With all aspects of the UK’s economy under the microscope following the announcement that the UK would be sent to the polls once more for a general election, there’s no shortage of opinions flying around.
Some suggest that the UK must make a clean break from Europe and seek to amass as many trade deals as possible in order to secure a long-term future for the manufacturing industry, whilst others suggest that attempting to maintain some kind of trading alliance with the EU is preferable. Those debates will inevitably rage on, but meanwhile, the UK’s manufacturing sector has posted the fastest growth witnessed for three years.
Manufacturing output surged in April, according to the latest survey by Markit/CIPS, hitting 57.3, up from 54.2 seen in February. Any number above 50 signals growth. Those numbers are not only deeply impressive, they’re also unexpected – economists surveyed by Reuters had predicted that the reading would fall slightly to a flat 54.
Instead, the PMI (purchasing managers index) hit a 3-year high, predicated on the back of stronger orders from North America, Europe, Africa and Brazil, boosted by a weak exchange rate and a stronger global economy making British goods like cars, pharmaceutical products and hose fittings.
Pleasingly, there was also growth reported across employment and firms stocks of purchases – indicating a healthy industry that’s weathering the Brexit storm with relative grace.
“The big question is whether this growth spurt can be maintained, especially given the backdrop of ongoing market volatility and a number of political headwinds such as elections at home and abroad,” said Rob Dobson, an economist at Markit, who produced the report.

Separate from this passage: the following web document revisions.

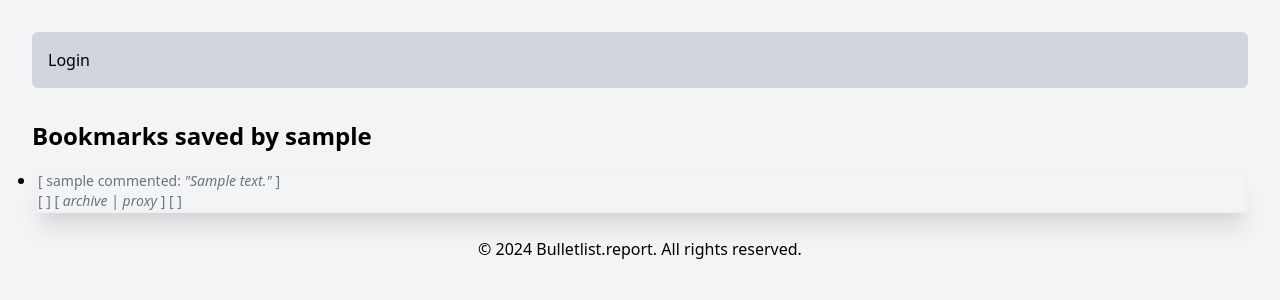
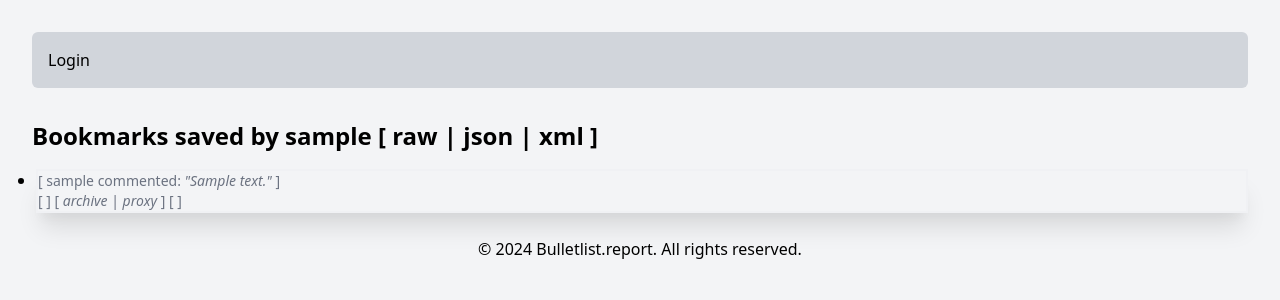
Before and after one commit to grahamg/newscycle.report, a Django app: a page that uses bulletlist_report/feed/templates/bookmarks.html in a window 1280 px wide. Shown: the top 300 px of the page. Run offline with Django 5.2, Linux system fonts and the light colour scheme; tables that the repository leaves empty hold one stand-in row (values such as "Sample post").

Commit message:
In bookmarks template add links for exporting contents to raw text, json or xml.

```diff
--- a/bulletlist_report/feed/templates/bookmarks.html
+++ b/bulletlist_report/feed/templates/bookmarks.html
@@ -27,9 +27,13 @@
 
 {% block content %}
 	{% if user.username != url_username %}
-		<h2 class="text-2xl font-bold mb-4">Bookmarks saved by {{ url_username }}</h2>
+		<h2 class="text-2xl font-bold mb-4">
+			Bookmarks saved by {{ url_username }} [ <a href="{% url 'bookmarks_format' url_username 'raw' %}" class="text-black hover:text-blue-700">raw</a> | <a href="{% url 'bookmarks_format' url_username 'json' %}" class="text-black hover:text-blue-700">json</a> | <a href="{% url 'bookmarks_format' url_username 'xml' %}" class="text-black hover:text-blue-700">xml</a> ]
+		</h2>
 	{% else %}
-		<h2 class="text-2xl font-bold mb-4">Bookmarks</h2>
+		<h2 class="text-2xl font-bold mb-4">
+			Bookmarks [ <a href="{% url 'bookmarks_format' url_username 'raw' %}" class="text-black hover:text-blue-700">raw</a> | <a href="{% url 'bookmarks_format' url_username 'json' %}" class="text-black hover:text-blue-700">json</a> | <a href="{% url 'bookmarks_format' url_username 'xml' %}" class="text-black hover:text-blue-700">xml</a> ]
+		</h2>
 	{% endif %}
 	<div class="grid grid-cols-1 lg:grid-cols-1 xl:grid-cols-1 2xl:grid-cols-1 gap-4">
 	  <ul class="list-disc pl-1">
--- a/bulletlist_report/feed/urls.py
+++ b/bulletlist_report/feed/urls.py
@@ -1,10 +1,11 @@
-from django.urls import path, include
+from django.urls import path, re_path, include
 from django.contrib.auth import views as auth_views
 from . import views as feed_views
 
 urlpatterns = [
     path('', feed_views.index, name='index'),
     path('~<str:username>/', feed_views.bookmarks, name='bookmarks'),
+    re_path(r'^~(?P<username>[\w.@+-]+)/(?P<format>(raw|json|xml))/$', feed_views.bookmarks_format, name='bookmarks_format'),
     path('config/', feed_views.config, name='config'),
     path('api/v1/bookmark/', feed_views.APIBookmarkActionView.as_view(), name='api_bookmark'),
 ]
--- a/bulletlist_report/feed/views.py
+++ b/bulletlist_report/feed/views.py
@@ -1,10 +1,12 @@
 import feedparser
+import xml.etree.ElementTree as ET
 
 from django.contrib.auth.models import User
 from django.shortcuts import render, redirect
 from django.contrib.auth.decorators import login_required
 from django.contrib.admin.views.decorators import staff_member_required
 from django.db.models import ObjectDoesNotExist
+from django.http import HttpResponseNotFound, HttpResponse, JsonResponse
 from django.db import IntegrityError
 
 from rest_framework.views import APIView
@@ -80,6 +82,51 @@ def bookmarks(request, username):
     bookmarks = UserBookmark.objects.filter(user=url_user, visible=True).order_by('-added_on')
     context = {'url_username': username, 'bookmarks': bookmarks}
     return render(request, 'bookmarks.html', context)
+
+def bookmarks_format(request, username, format):
+    try:
+        url_user = User.objects.get(username=username)
+    except User.DoesNotExist:
+        return HttpResponseNotFound("<h1>User not found.</h1>")
+
+    bookmarks = UserBookmark.objects.filter(user=url_user, visible=True).order_by('-added_on')
+
+    if format == 'json':
+        bookmarks_data = []
+        for bookmark in bookmarks:
+            bookmarks_data.append({
+                "title": bookmark.rss_feed_item.title,
+                "link": bookmark.rss_feed_item.link,
+                "added_on": bookmark.added_on.strftime("%Y-%m-%d %H:%M:%S"),
+            })
+        return JsonResponse({"bookmarks": bookmarks_data})
+
+    elif format == 'xml':
+        root = ET.Element("bookmarks")
+        for bookmark in bookmarks:
+            bookmark_element = ET.SubElement(root, "bookmark")
+            title_element = ET.SubElement(bookmark_element, "title")
+            title_element.text = bookmark.rss_feed_item.title
+            link_element = ET.SubElement(bookmark_element, "link")
+            link_element.text = bookmark.rss_feed_item.link
+            added_on_element = ET.SubElement(bookmark_element, "added_on")
+            added_on_element.text = bookmark.added_on.strftime("%Y-%m-%d %H:%M:%S")
+        xml_string = ET.tostring(root, encoding="utf-8", method="xml")
+        return HttpResponse(xml_string, content_type="application/xml")
+
+    elif format == 'raw':
+        text_buffer = ""
+        for bookmark in bookmarks:
+            added_on = bookmark.added_on.strftime("%Y-%m-%d %H:%M:%S")
+            text_buffer += f"Title: {bookmark.rss_feed_item.title}\n"
+            text_buffer += f"Link: {bookmark.rss_feed_item.link}\n"
+            text_buffer += f"Added on: {added_on}\n"
+            text_buffer += "\n"
+        return HttpResponse(text_buffer, content_type="text/plain")
+
+    else:
+        return HttpResponseNotFound("<h1>Invalid response format requested.</h1>")
+
 
 class APIBookmarkActionView(APIView):
     permission_classes = [IsAuthenticated]
```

“Other surges seen since the middle of last year have generally proved short-lived, as weak wage growth sapped consumer spending. If this happens again it will inevitably constrain manufacturing, even as the investment and intermediate goods producing sectors continue to expand.”
Other economists, like George Buckley of Nomura, have noted that these monthly shifts in the manufacturing PMI are typically reversed in the next month, and that’s it’s often unfair to judge an industry on a monthly performance alone. Nevertheless, Lee Hopley of the EEF manufacturers’ group is upbeat about the industry.
“Against all expectations nine months ago, UK manufacturing appears to be in rude health, having navigated significant exchange rate swings and rising input costs, companies are capitalising on the upswing in the world economy and pressing ahead with some new investments,” she said.
Though the UK maintains a high level of pride in our industrial past, today it is very much that – the past. Just 10% of the UK GDP comes from the manufacturing sector. The government have indicated that a strong manufacturing sector is crucial to our success out of the European Union, though little by way on concrete policy to improve the standing of manufacturing has come about since then.